====== EXERCISE DATA ======
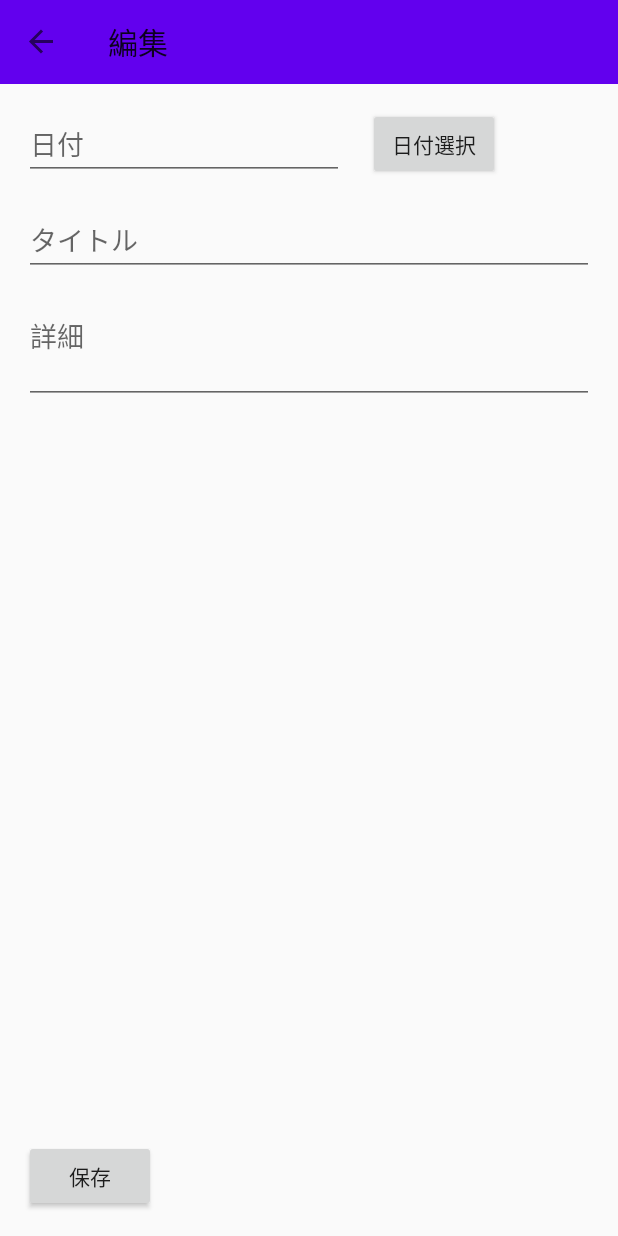
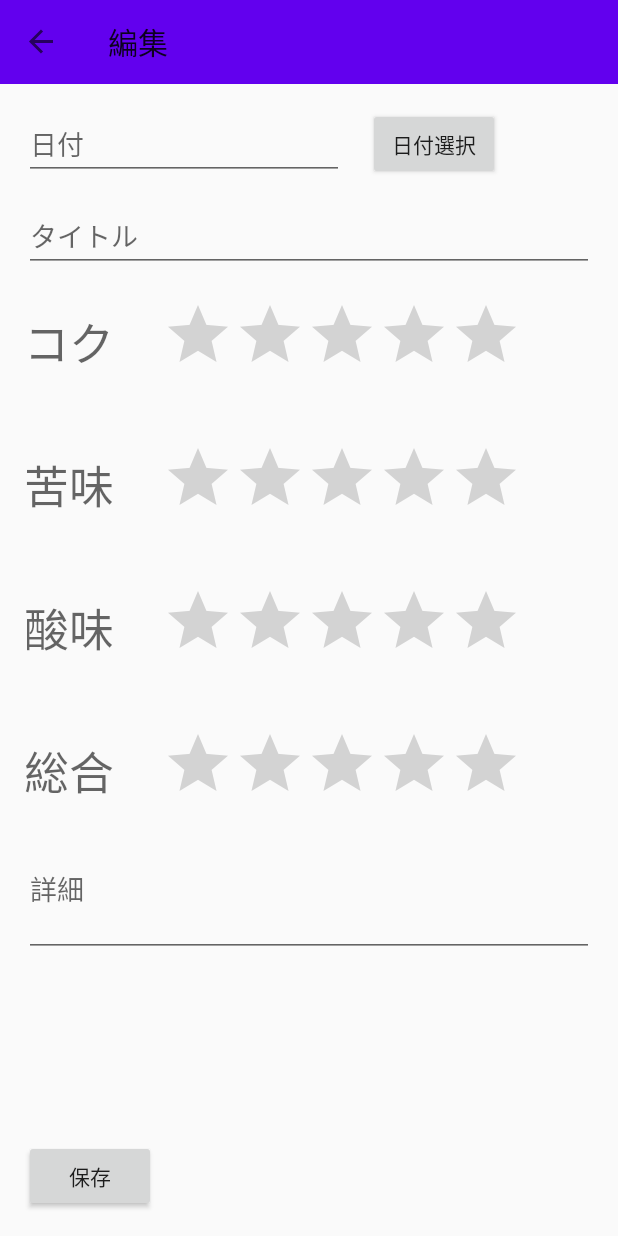
Before and after one commit to tosh541/CoffeeNote, an Android app: the CoffeeNoteEditFragment screen opened through its navigation route, on a phone screen of 412 x 824 dp. Run offline under Robolectric (Android 15) with nearby library versions, the phone set to English and light mode, and no system bars; our stand-ins replace navigation-ui; libraries missing offline, so code that uses them is left out: io.realm, io.realm.kotlin; 7 statements that could not run were skipped.

Commit message:
floatingActionBarの背景の色の修正, 編集するフラグメントのレイアウトを変更

```diff
--- a/app/src/main/res/layout/activity_main.xml
+++ b/app/src/main/res/layout/activity_main.xml
@@ -35,6 +35,7 @@
         android:layout_height="wrap_content"
         android:layout_marginEnd="24dp"
         android:layout_marginBottom="24dp"
+        android:backgroundTint="@color/snow"
         android:clickable="true"
         app:layout_constraintBottom_toBottomOf="parent"
         app:layout_constraintEnd_toEndOf="parent"
--- a/app/src/main/res/layout/fragment_coffee_note_edit.xml
+++ b/app/src/main/res/layout/fragment_coffee_note_edit.xml
@@ -22,7 +22,7 @@
     <EditText
         android:id="@+id/titleEdit"
         android:layout_width="0dp"
-        android:layout_height="wrap_content"
+        android:layout_height="45dp"
         android:layout_marginStart="16dp"
         android:layout_marginTop="16dp"
         android:layout_marginEnd="16dp"
@@ -30,6 +30,7 @@
         android:hint="@string/title_text"
         android:inputType="textPersonName"
         app:layout_constraintEnd_toEndOf="parent"
+        app:layout_constraintHorizontal_bias="0.0"
         app:layout_constraintStart_toStartOf="parent"
         app:layout_constraintTop_toBottomOf="@+id/dateEdit" />
 
@@ -38,7 +39,7 @@
         android:layout_width="0dp"
         android:layout_height="wrap_content"
         android:layout_marginStart="16dp"
-        android:layout_marginTop="16dp"
+        android:layout_marginTop="32dp"
         android:layout_marginEnd="16dp"
         android:ems="10"
         android:gravity="start|top"
@@ -47,8 +48,9 @@
         android:maxLines="8"
         android:minLines="2"
         app:layout_constraintEnd_toEndOf="parent"
+        app:layout_constraintHorizontal_bias="1.0"
         app:layout_constraintStart_toStartOf="parent"
-        app:layout_constraintTop_toBottomOf="@+id/titleEdit" />
+        app:layout_constraintTop_toBottomOf="@+id/total" />
 
     <Button
         android:id="@+id/dateButton"
@@ -79,4 +81,100 @@
         android:text="@string/delete_text"
         app:layout_constraintBottom_toBottomOf="parent"
         app:layout_constraintEnd_toEndOf="parent" />
+
+    <RatingBar
+        android:id="@+id/rich_rating"
+        android:layout_width="wrap_content"
+        android:layout_height="wrap_content"
+        android:layout_marginStart="32dp"
+        android:rating="0"
+        android:stepSize="0.5"
+        app:layout_constraintBottom_toBottomOf="@+id/rich"
+        app:layout_constraintStart_toEndOf="@+id/rich"
+        app:layout_constraintTop_toTopOf="@+id/rich" />
+
+    <TextView
+        android:id="@+id/rich"
+        android:layout_width="0dp"
+        android:layout_height="wrap_content"
+        android:layout_marginStart="16dp"
+        android:layout_marginTop="24dp"
+        android:fontFamily="serif-monospace"
+        android:text="@string/rich_text"
+        android:textAlignment="center"
+        android:textAppearance="@style/TextAppearance.AppCompat.Display1"
+        android:textSize="30dp"
+        app:layout_constraintStart_toStartOf="parent"
+        app:layout_constraintTop_toBottomOf="@+id/titleEdit" />
+
+    <TextView
+        android:id="@+id/bitter"
+        android:layout_width="wrap_content"
+        android:layout_height="wrap_content"
+        android:layout_marginStart="16dp"
+        android:layout_marginTop="50dp"
+        android:fontFamily="monospace"
+        android:text="@string/bitter_text"
+        android:textAlignment="center"
+        android:textAppearance="@style/TextAppearance.AppCompat.Display1"
+        android:textSize="30dp"
+        app:layout_constraintStart_toStartOf="parent"
+        app:layout_constraintTop_toBottomOf="@+id/rich" />
+
+    <RatingBar
+        android:id="@+id/bitter_rating"
+        android:layout_width="wrap_content"
+        android:layout_height="wrap_content"
+        android:layout_marginStart="32dp"
+        android:rating="0"
+        android:stepSize="0.5"
+        app:layout_constraintBottom_toBottomOf="@+id/bitter"
+        app:layout_constraintStart_toEndOf="@+id/bitter"
+        app:layout_constraintTop_toTopOf="@+id/bitter" />
+
+    <TextView
+        android:id="@+id/sour"
+        android:layout_width="wrap_content"
+        android:layout_height="wrap_content"
+        android:layout_marginStart="16dp"
+        android:layout_marginTop="50dp"
+        android:fontFamily="serif-monospace"
+        android:text="@string/sour_text"
+        android:textAlignment="center"
+        android:textAppearance="@style/TextAppearance.AppCompat.Display1"
+        android:textSize="30dp"
+        app:layout_constraintStart_toStartOf="parent"
+        app:layout_constraintTop_toBottomOf="@+id/bitter" />
+
+    <RatingBar
+        android:id="@+id/sour_rating"
+        android:layout_width="wrap_content"
+        android:layout_height="wrap_content"
+        android:layout_marginStart="32dp"
+        app:layout_constraintBottom_toBottomOf="@+id/sour"
+        app:layout_constraintStart_toEndOf="@+id/sour"
+        app:layout_constraintTop_toTopOf="@+id/sour" />
+
+    <TextView
+        android:id="@+id/total"
+        android:layout_width="wrap_content"
+        android:layout_height="wrap_content"
+        android:layout_marginStart="16dp"
+        android:layout_marginTop="50dp"
+        android:fontFamily="serif-monospace"
+        android:text="@string/total_text"
+        android:textAlignment="center"
+        android:textAppearance="@style/TextAppearance.AppCompat.Display1"
+        android:textSize="30dp"
+        app:layout_constraintStart_toStartOf="parent"
+        app:layout_constraintTop_toBottomOf="@+id/sour" />
+
+    <RatingBar
+        android:id="@+id/total_rating"
+        android:layout_width="wrap_content"
+        android:layout_height="wrap_content"
+        android:layout_marginStart="32dp"
+        app:layout_constraintBottom_toBottomOf="@+id/total"
+        app:layout_constraintStart_toEndOf="@+id/total"
+        app:layout_constraintTop_toTopOf="@+id/total" />
 </androidx.constraintlayout.widget.ConstraintLayout>
--- a/app/src/main/res/values-night/themes.xml
+++ b/app/src/main/res/values-night/themes.xml
@@ -7,10 +7,13 @@
         <item name="colorOnPrimary">@color/black</item>
         <!-- Secondary brand color. -->
         <item name="colorSecondary">@color/teal_200</item>
-        <item name="colorSecondaryVariant">@color/teal_200</item>
+        <item name="colorSecondaryVariant">@color/grey</item>
         <item name="colorOnSecondary">@color/black</item>
         <!-- Status bar color. -->
         <item name="android:statusBarColor" tools:targetApi="l">?attr/colorPrimaryVariant</item>
         <!-- Customize your theme here. -->
+        <item name="android:windowBackground">#000000</item>
+        <item name="android:textColorPrimary">@color/grey</item>
+        <item name="android:fontFamily">sans-serif-thin</item>
     </style>
 </resources>
--- a/app/src/main/res/values/colors.xml
+++ b/app/src/main/res/values/colors.xml
@@ -7,4 +7,6 @@
     <color name="teal_700">#FF018786</color>
     <color name="black">#FF000000</color>
     <color name="white">#FFFFFFFF</color>
+    <color name="snow">#FFFAFA</color>
+    <color name="grey">#E0E0E0</color>
 </resources>
--- a/app/src/main/res/values/strings.xml
+++ b/app/src/main/res/values/strings.xml
@@ -10,4 +10,8 @@
     <string name="date_button_text">日付選択</string>
     <string name="save_text">保存</string>
     <string name="delete_text">削除</string>
+    <string name="rich_text">コク</string>
+    <string name="bitter_text">苦味</string>
+    <string name="sour_text">酸味</string>
+    <string name="total_text">総合</string>
 </resources>
```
======
Locate the lines above that hold the word "snow". Show every one of them.

+        android:backgroundTint="@color/snow"
+    <color name="snow">#FFFAFA</color>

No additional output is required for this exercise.